The other instance also happened at the assessment for the September quake. They used a laser level to see whether the concrete slab had moved. If it was out more than 10mm, then it was considered a problem. The first measurement indicated that it was, in fact, out by 10mm-11mm. They rechecked it and, mirabile dictu, it was fine. Since I don’t happen to have my own laser level, I couldn’t verify any of this. It just reminded me of a casino: the house — EQC — always won.
Then, there have been the rule changes. This isn’t an insurance contract, in which the terms are set at the time of the event. EQC keeps changing the rules and they don’t even necessarily tell you. We had a devil of a time being reimbursed for getting the chimney removed. We figured it wouldn’t be a problem, because the removal cost less than the $10,000 cap for emergency work. It turned out that they reduced the cap to $2,000 between September and February, but didn’t make it widely known. So what would have been a simple reimbursement turned into months of proving that, yes, a chimney crushing a collapsed roof does rather constitute an emergency.

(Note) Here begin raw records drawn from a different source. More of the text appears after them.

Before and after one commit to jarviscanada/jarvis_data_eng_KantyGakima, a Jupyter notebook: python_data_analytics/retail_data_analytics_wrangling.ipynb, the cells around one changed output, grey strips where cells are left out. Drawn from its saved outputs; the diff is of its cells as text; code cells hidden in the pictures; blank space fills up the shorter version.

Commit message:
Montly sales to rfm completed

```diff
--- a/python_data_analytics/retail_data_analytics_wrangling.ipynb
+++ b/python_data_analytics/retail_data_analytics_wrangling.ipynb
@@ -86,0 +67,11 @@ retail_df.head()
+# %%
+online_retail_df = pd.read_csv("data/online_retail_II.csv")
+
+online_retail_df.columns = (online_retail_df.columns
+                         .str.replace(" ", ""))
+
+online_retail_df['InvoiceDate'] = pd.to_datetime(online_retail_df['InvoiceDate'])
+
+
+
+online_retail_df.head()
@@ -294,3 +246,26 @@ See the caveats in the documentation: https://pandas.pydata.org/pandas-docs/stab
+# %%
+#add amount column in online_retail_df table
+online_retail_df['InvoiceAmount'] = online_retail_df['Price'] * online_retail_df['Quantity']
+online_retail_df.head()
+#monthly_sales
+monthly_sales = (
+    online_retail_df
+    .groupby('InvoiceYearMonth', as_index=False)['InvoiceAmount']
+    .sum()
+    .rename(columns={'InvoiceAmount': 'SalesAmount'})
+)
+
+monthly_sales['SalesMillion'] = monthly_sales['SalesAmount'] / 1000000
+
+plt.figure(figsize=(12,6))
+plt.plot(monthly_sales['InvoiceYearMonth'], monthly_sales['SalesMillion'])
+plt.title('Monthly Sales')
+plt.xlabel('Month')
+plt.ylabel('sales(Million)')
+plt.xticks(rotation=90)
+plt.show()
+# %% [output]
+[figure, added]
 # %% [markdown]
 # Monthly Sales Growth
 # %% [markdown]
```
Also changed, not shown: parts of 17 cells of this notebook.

The latest rule change to verify that the house always wins is also about reimbursements. From the start, you’ve been able to opt out of the Fletcher programme. If you were in our damage bracket, you could wait in line for Fletcher or get another contractor. EQC would then pay the contractor. Now, the new rule is that EQC won’t release any money until the work is done. Then, they will reimburse you off the contractor’s invoices. That is, you now need a cash float of up to $100,000 (or more) if you don’t want to use Fletcher.
Mostly, it looks like a way to keep people in the Fletcher programme. Were too many people opting out?
Perhaps they were, and for good reason. We had already lowered our expectations after the stories we’ve heard of slap-dash repair work. Then, we heard that the rates for painters have been lowered. The explanation sounds good — rates were above market rates, and we can’t let the painters gouge the government. But — news flash — there was a catastrophe. Prices for lots of things are above normal market rates. Is it any wonder that just when demand increases, so does the price? We’ve heard from several people that the quality of painting wasn’t great. This should drive it down even further.
The other problem concerns rental properties. Fletcher just tells you when your number comes up, and you have three days to three weeks to clear out. Apparently, landlords may be on the hook for finding alternative accommodation for tenants. There were also some other legal issues listed in a long letter we received.
At least one contractor sees this as an opportunity. We were referred to one who is working with landlords and timing repairs around the rental contracts and vacancies. It may ending up costing a little more, but the Fletcher option was also going to have hidden costs. Of course, the new reimbursement rules are making it harder, but we are working through those issues.
The next step is verifying the scope of work. That should happen over the next week. Then, hopefully, they can start work in a few weeks and the house will be repaired by the end of September. I’ll let you know how it goes.